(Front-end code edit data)

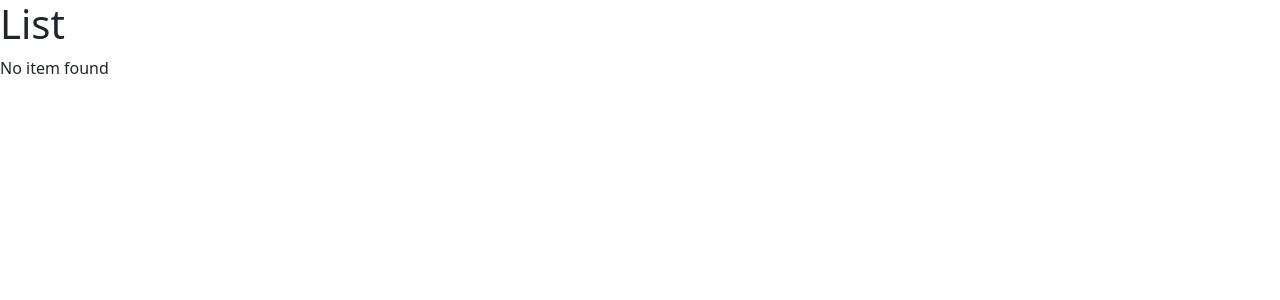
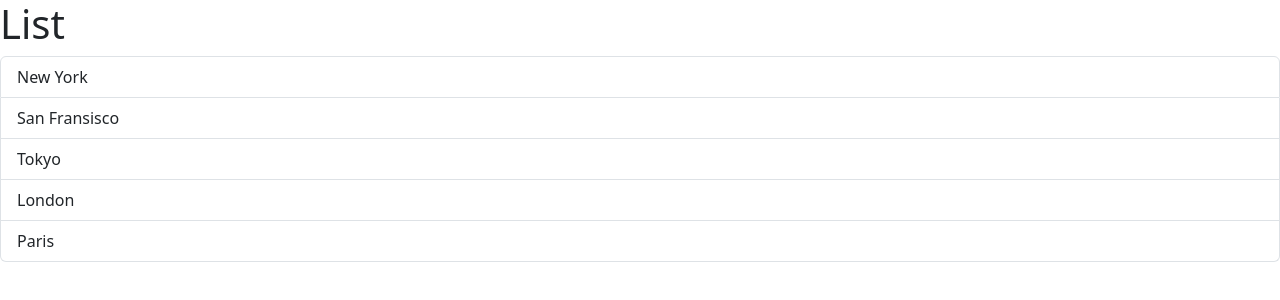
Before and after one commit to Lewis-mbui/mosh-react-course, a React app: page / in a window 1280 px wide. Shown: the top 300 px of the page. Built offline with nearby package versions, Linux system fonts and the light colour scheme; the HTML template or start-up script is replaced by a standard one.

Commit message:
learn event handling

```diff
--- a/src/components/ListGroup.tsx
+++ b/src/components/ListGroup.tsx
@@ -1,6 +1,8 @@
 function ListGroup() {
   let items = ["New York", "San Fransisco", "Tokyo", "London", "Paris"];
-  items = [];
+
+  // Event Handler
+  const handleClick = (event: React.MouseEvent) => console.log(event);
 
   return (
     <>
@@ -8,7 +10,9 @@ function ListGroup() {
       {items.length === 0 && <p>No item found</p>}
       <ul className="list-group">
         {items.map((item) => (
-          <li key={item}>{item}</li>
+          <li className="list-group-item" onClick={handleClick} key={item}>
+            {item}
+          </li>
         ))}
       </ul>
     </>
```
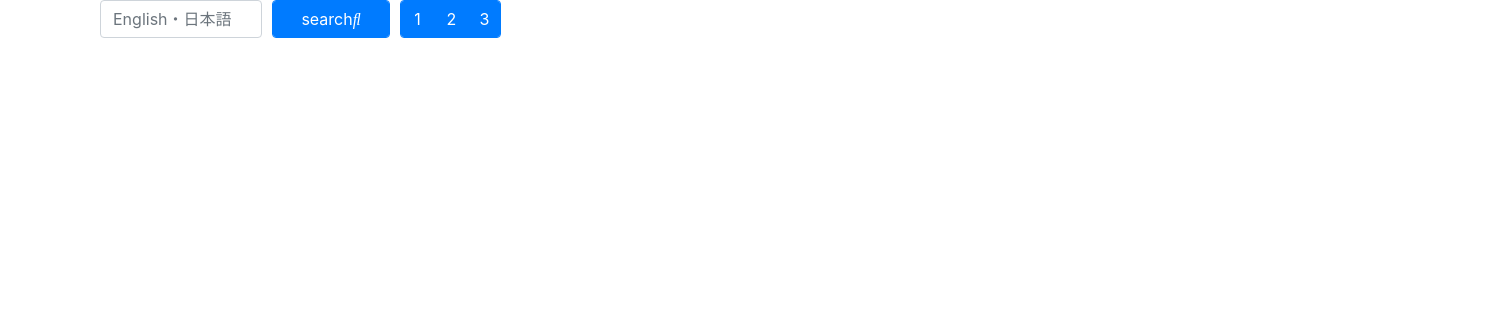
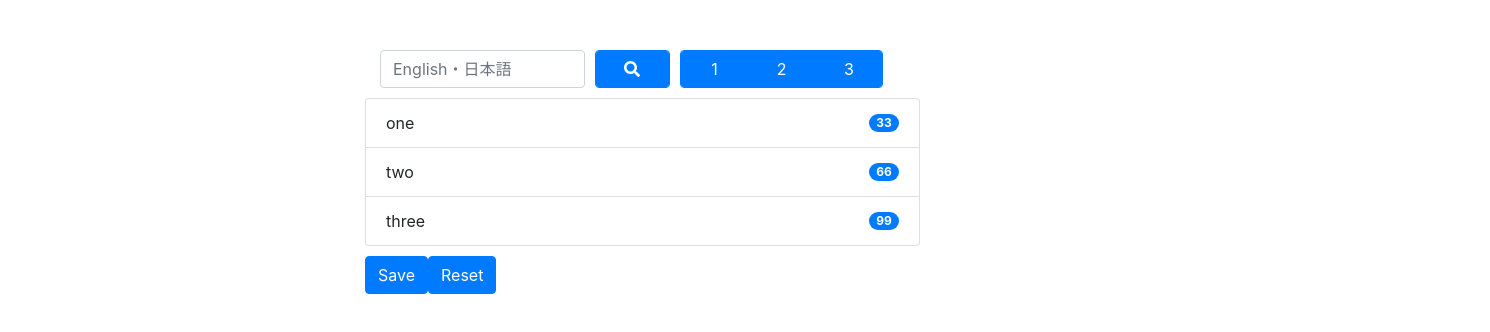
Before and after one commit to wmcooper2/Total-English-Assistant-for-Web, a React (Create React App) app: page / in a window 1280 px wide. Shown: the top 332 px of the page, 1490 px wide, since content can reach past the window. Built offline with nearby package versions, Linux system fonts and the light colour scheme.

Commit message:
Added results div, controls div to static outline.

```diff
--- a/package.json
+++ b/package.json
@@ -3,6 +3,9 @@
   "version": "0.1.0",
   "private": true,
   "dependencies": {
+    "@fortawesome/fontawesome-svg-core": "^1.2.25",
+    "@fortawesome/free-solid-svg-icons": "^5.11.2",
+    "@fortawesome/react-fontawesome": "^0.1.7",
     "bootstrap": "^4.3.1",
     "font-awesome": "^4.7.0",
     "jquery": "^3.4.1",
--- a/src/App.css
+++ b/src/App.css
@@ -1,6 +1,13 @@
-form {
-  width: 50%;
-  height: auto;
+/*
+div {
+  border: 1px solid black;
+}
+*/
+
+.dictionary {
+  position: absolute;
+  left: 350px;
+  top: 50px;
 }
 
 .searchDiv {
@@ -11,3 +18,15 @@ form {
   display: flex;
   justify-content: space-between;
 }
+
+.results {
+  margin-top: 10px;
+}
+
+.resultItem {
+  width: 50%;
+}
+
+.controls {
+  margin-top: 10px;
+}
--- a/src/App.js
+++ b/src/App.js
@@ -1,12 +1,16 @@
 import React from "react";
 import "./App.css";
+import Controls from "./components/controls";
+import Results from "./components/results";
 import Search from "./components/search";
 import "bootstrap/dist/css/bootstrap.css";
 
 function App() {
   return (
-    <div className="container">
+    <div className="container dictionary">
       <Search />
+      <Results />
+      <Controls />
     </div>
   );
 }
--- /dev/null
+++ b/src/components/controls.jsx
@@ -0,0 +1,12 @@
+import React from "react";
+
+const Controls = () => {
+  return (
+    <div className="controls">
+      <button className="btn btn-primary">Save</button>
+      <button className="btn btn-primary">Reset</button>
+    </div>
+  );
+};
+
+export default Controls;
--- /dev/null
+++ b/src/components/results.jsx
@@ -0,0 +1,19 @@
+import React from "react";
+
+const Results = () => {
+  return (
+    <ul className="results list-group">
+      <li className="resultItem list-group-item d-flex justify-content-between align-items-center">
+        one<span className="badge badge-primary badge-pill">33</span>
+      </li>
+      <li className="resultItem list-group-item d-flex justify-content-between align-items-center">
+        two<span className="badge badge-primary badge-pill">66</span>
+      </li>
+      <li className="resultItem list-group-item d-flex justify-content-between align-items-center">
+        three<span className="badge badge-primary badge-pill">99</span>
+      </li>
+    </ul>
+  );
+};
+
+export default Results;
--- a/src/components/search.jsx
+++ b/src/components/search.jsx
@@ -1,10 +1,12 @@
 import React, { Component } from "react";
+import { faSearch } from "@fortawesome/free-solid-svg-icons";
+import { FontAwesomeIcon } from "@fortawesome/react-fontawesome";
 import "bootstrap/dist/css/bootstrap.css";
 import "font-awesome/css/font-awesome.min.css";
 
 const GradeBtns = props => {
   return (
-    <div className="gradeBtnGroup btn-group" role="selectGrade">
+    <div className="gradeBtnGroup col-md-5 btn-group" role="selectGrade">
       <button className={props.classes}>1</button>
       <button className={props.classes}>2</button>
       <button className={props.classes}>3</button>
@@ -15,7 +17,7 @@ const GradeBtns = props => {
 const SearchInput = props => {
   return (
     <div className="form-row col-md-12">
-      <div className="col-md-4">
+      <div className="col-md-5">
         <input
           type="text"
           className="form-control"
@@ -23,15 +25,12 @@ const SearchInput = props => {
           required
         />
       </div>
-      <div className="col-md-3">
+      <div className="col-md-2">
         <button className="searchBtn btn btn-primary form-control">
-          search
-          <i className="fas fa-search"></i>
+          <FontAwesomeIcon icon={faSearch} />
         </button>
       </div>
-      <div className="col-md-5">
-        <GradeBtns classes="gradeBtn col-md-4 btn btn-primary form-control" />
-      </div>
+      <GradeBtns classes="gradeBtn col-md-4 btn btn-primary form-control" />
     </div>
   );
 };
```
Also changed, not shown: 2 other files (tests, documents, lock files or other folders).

Problem details:
Write out each entry exactly as given, omitting any picture.

Response to the task:
Before and after one commit to Lewis-mbui/mosh-react-course, a React app: page / in a window 1280 px wide. Shown: the top 300 px of the page. Built offline with nearby package versions, Linux system fonts and the light colour scheme; the HTML template or start-up script is replaced by a standard one.

Commit message:
learn event handling

```diff
--- a/src/components/ListGroup.tsx
+++ b/src/components/ListGroup.tsx
@@ -1,6 +1,8 @@
 function ListGroup() {
   let items = ["New York", "San Fransisco", "Tokyo", "London", "Paris"];
-  items = [];
+
+  // Event Handler
+  const handleClick = (event: React.MouseEvent) => console.log(event);
 
   return (
     <>
@@ -8,7 +10,9 @@ function ListGroup() {
       {items.length === 0 && <p>No item found</p>}
       <ul className="list-group">
         {items.map((item) => (
-          <li key={item}>{item}</li>
+          <li className="list-group-item" onClick={handleClick} key={item}>
+            {item}
+          </li>
         ))}
       </ul>
     </>
```
Before and after one commit to wmcooper2/Total-English-Assistant-for-Web, a React (Create React App) app: page / in a window 1280 px wide. Shown: the top 332 px of the page, 1490 px wide, since content can reach past the window. Built offline with nearby package versions, Linux system fonts and the light colour scheme.

Commit message:
Added results div, controls div to static outline.

```diff
--- a/package.json
+++ b/package.json
@@ -3,6 +3,9 @@
   "version": "0.1.0",
   "private": true,
   "dependencies": {
+    "@fortawesome/fontawesome-svg-core": "^1.2.25",
+    "@fortawesome/free-solid-svg-icons": "^5.11.2",
+    "@fortawesome/react-fontawesome": "^0.1.7",
     "bootstrap": "^4.3.1",
     "font-awesome": "^4.7.0",
     "jquery": "^3.4.1",
--- a/src/App.css
+++ b/src/App.css
@@ -1,6 +1,13 @@
-form {
-  width: 50%;
-  height: auto;
+/*
+div {
+  border: 1px solid black;
+}
+*/
+
+.dictionary {
+  position: absolute;
+  left: 350px;
+  top: 50px;
 }
 
 .searchDiv {
@@ -11,3 +18,15 @@ form {
   display: flex;
   justify-content: space-between;
 }
+
+.results {
+  margin-top: 10px;
+}
+
+.resultItem {
+  width: 50%;
+}
+
+.controls {
+  margin-top: 10px;
+}
--- a/src/App.js
+++ b/src/App.js
@@ -1,12 +1,16 @@
 import React from "react";
 import "./App.css";
+import Controls from "./components/controls";
+import Results from "./components/results";
 import Search from "./components/search";
 import "bootstrap/dist/css/bootstrap.css";
 
 function App() {
   return (
-    <div className="container">
+    <div className="container dictionary">
       <Search />
+      <Results />
+      <Controls />
     </div>
   );
 }
--- /dev/null
+++ b/src/components/controls.jsx
@@ -0,0 +1,12 @@
+import React from "react";
+
+const Controls = () => {
+  return (
+    <div className="controls">
+      <button className="btn btn-primary">Save</button>
+      <button className="btn btn-primary">Reset</button>
+    </div>
+  );
+};
+
+export default Controls;
--- /dev/null
+++ b/src/components/results.jsx
@@ -0,0 +1,19 @@
+import React from "react";
+
+const Results = () => {
+  return (
+    <ul className="results list-group">
+      <li className="resultItem list-group-item d-flex justify-content-between align-items-center">
+        one<span className="badge badge-primary badge-pill">33</span>
+      </li>
+      <li className="resultItem list-group-item d-flex justify-content-between align-items-center">
+        two<span className="badge badge-primary badge-pill">66</span>
+      </li>
+      <li className="resultItem list-group-item d-flex justify-content-between align-items-center">
+        three<span className="badge badge-primary badge-pill">99</span>
+      </li>
+    </ul>
+  );
+};
+
+export default Results;
--- a/src/components/search.jsx
+++ b/src/components/search.jsx
@@ -1,10 +1,12 @@
 import React, { Component } from "react";
+import { faSearch } from "@fortawesome/free-solid-svg-icons";
+import { FontAwesomeIcon } from "@fortawesome/react-fontawesome";
 import "bootstrap/dist/css/bootstrap.css";
 import "font-awesome/css/font-awesome.min.css";
 
 const GradeBtns = props => {
   return (
-    <div className="gradeBtnGroup btn-group" role="selectGrade">
+    <div className="gradeBtnGroup col-md-5 btn-group" role="selectGrade">
       <button className={props.classes}>1</button>
       <button className={props.classes}>2</button>
       <button className={props.classes}>3</button>
@@ -15,7 +17,7 @@ const GradeBtns = props => {
 const SearchInput = props => {
   return (
     <div className="form-row col-md-12">
-      <div className="col-md-4">
+      <div className="col-md-5">
         <input
           type="text"
           className="form-control"
@@ -23,15 +25,12 @@ const SearchInput = props => {
           required
         />
       </div>
-      <div className="col-md-3">
+      <div className="col-md-2">
         <button className="searchBtn btn btn-primary form-control">
-          search
-          <i className="fas fa-search"></i>
+          <FontAwesomeIcon icon={faSearch} />
         </button>
       </div>
-      <div className="col-md-5">
-        <GradeBtns classes="gradeBtn col-md-4 btn btn-primary form-control" />
-      </div>
+      <GradeBtns classes="gradeBtn col-md-4 btn btn-primary form-control" />
     </div>
   );
 };
```
Also changed, not shown: 2 other files (tests, documents, lock files or other folders).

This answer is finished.